Web interface edit records >>
■ ■ ■ ■ ■
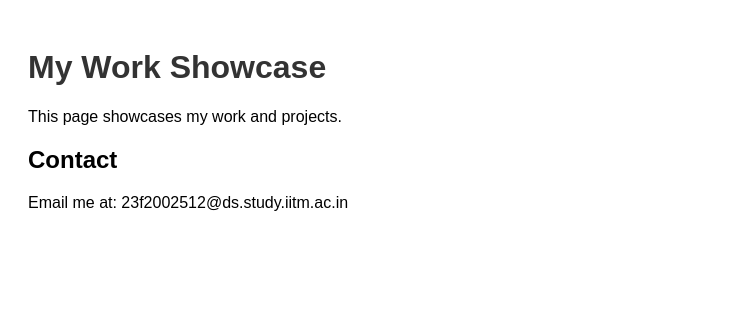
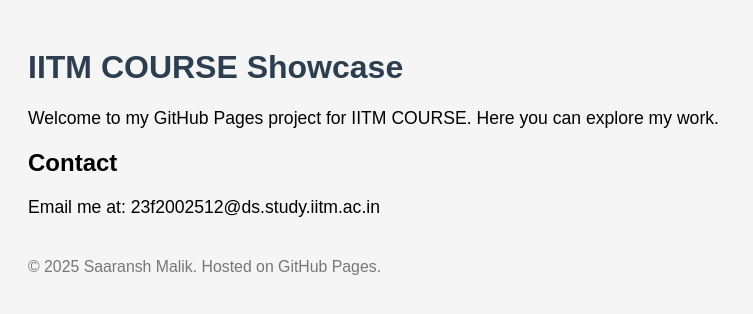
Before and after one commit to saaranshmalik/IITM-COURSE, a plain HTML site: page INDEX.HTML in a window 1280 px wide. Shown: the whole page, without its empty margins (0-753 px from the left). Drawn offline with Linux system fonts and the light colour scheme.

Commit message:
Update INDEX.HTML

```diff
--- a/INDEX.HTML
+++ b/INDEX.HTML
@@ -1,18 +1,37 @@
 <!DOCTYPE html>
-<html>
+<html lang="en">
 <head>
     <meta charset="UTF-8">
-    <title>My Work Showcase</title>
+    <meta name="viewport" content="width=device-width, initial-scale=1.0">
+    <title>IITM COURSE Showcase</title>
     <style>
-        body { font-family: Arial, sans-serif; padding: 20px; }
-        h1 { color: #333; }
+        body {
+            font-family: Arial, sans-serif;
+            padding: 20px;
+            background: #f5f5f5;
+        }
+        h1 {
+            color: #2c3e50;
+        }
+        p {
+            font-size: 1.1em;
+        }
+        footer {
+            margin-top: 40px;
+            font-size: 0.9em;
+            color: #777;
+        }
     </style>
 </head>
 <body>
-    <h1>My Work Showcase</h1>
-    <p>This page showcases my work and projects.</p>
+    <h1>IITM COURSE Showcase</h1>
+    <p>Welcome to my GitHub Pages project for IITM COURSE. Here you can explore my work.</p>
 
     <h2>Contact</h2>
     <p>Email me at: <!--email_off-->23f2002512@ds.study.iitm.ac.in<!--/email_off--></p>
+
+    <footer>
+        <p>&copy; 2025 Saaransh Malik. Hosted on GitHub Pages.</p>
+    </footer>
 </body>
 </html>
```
■ ■ ■ ■ ■
Requirement >> Strip the images and return the remaining data exactly.

Answer section >>
Before and after one commit to saaranshmalik/IITM-COURSE, a plain HTML site: page INDEX.HTML in a window 1280 px wide. Shown: the whole page, without its empty margins (0-753 px from the left). Drawn offline with Linux system fonts and the light colour scheme.

Commit message:
Update INDEX.HTML

```diff
--- a/INDEX.HTML
+++ b/INDEX.HTML
@@ -1,18 +1,37 @@
 <!DOCTYPE html>
-<html>
+<html lang="en">
 <head>
     <meta charset="UTF-8">
-    <title>My Work Showcase</title>
+    <meta name="viewport" content="width=device-width, initial-scale=1.0">
+    <title>IITM COURSE Showcase</title>
     <style>
-        body { font-family: Arial, sans-serif; padding: 20px; }
-        h1 { color: #333; }
+        body {
+            font-family: Arial, sans-serif;
+            padding: 20px;
+            background: #f5f5f5;
+        }
+        h1 {
+            color: #2c3e50;
+        }
+        p {
+            font-size: 1.1em;
+        }
+        footer {
+            margin-top: 40px;
+            font-size: 0.9em;
+            color: #777;
+        }
     </style>
 </head>
 <body>
-    <h1>My Work Showcase</h1>
-    <p>This page showcases my work and projects.</p>
+    <h1>IITM COURSE Showcase</h1>
+    <p>Welcome to my GitHub Pages project for IITM COURSE. Here you can explore my work.</p>
 
     <h2>Contact</h2>
     <p>Email me at: <!--email_off-->23f2002512@ds.study.iitm.ac.in<!--/email_off--></p>
+
+    <footer>
+        <p>&copy; 2025 Saaransh Malik. Hosted on GitHub Pages.</p>
+    </footer>
 </body>
 </html>
```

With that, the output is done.